▶ _Code change snippets_:
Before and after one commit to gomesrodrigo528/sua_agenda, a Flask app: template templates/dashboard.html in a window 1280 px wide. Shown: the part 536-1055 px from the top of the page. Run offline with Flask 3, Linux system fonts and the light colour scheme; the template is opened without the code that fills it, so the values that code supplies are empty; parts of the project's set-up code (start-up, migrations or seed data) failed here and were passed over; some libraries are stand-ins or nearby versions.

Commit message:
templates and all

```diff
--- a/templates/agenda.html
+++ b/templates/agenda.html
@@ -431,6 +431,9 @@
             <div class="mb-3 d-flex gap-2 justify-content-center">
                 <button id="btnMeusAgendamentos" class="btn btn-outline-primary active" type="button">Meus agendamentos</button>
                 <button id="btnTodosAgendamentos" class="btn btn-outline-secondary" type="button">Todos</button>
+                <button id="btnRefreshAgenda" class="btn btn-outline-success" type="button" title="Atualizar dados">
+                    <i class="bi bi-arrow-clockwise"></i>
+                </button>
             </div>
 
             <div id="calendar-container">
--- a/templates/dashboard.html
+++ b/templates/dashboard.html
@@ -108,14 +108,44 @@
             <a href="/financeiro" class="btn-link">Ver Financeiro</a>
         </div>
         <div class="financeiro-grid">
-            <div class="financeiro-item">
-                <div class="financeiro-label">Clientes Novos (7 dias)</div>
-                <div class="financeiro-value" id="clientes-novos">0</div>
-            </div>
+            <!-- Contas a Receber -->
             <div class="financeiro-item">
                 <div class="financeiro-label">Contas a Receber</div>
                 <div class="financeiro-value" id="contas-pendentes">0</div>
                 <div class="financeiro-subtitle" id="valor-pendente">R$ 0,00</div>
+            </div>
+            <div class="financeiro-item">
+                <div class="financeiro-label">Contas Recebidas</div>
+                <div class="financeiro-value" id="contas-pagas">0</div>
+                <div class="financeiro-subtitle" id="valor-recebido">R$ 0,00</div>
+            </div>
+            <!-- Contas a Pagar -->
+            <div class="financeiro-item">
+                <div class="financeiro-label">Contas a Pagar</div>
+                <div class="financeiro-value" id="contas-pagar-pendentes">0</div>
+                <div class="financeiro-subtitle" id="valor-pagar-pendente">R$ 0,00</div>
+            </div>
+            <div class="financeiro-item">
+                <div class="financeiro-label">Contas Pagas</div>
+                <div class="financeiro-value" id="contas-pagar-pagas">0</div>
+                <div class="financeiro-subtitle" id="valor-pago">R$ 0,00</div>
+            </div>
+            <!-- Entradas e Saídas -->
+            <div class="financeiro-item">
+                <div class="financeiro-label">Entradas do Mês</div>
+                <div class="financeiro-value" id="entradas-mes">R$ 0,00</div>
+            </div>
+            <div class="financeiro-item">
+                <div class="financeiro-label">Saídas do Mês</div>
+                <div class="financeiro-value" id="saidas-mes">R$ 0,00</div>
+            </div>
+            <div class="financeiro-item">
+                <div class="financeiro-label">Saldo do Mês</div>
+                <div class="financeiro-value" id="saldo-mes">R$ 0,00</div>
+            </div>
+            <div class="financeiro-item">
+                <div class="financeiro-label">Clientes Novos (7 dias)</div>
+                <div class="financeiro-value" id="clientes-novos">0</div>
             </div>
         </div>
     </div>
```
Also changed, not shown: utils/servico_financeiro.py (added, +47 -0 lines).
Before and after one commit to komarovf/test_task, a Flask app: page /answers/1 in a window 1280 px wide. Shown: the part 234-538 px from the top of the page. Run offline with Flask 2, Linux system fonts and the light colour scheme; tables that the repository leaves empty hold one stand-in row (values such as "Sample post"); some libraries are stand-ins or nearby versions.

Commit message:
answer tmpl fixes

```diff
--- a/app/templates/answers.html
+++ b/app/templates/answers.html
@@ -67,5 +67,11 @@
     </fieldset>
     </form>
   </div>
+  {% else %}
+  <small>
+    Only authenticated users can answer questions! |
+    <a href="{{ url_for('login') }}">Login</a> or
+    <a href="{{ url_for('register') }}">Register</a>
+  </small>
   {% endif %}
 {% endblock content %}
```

...

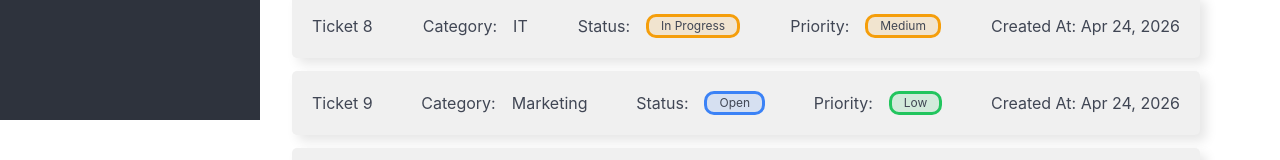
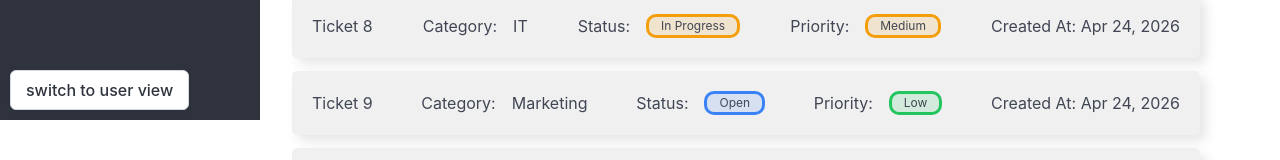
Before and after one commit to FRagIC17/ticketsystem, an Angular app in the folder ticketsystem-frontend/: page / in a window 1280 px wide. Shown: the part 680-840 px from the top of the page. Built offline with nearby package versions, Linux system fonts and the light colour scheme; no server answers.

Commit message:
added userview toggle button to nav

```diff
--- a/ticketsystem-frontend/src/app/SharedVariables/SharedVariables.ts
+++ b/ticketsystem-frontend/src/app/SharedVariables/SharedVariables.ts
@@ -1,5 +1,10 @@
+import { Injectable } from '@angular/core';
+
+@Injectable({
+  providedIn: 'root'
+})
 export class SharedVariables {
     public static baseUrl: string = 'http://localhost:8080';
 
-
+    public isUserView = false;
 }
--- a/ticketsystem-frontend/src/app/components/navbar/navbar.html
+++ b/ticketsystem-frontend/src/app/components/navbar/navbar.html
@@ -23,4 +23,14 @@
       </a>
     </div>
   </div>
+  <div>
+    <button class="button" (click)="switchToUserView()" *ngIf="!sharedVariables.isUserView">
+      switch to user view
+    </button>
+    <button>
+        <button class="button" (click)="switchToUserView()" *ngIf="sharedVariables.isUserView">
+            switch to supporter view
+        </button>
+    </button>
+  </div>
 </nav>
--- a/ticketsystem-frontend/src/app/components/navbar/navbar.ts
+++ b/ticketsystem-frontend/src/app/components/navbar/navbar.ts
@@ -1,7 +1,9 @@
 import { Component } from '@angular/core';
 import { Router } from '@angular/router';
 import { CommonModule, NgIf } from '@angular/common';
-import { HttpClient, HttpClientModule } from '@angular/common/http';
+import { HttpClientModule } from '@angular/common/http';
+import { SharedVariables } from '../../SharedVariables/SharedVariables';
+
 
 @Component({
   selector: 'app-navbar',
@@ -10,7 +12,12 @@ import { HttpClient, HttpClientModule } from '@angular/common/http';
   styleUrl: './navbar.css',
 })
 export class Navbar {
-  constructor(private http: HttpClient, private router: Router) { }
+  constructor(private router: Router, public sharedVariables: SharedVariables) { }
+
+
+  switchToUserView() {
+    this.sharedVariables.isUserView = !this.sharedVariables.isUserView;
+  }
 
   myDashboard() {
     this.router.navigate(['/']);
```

▶ _Activity_: A copy of each line in the data above that holds the string "common" is needed.

▶ _Solution below_:
 import { CommonModule, NgIf } from '@angular/common';
-import { HttpClient, HttpClientModule } from '@angular/common/http';
+import { HttpClientModule } from '@angular/common/http';
@@ -10,7 +12,12 @@ import { HttpClient, HttpClientModule } from '@angular/common/http';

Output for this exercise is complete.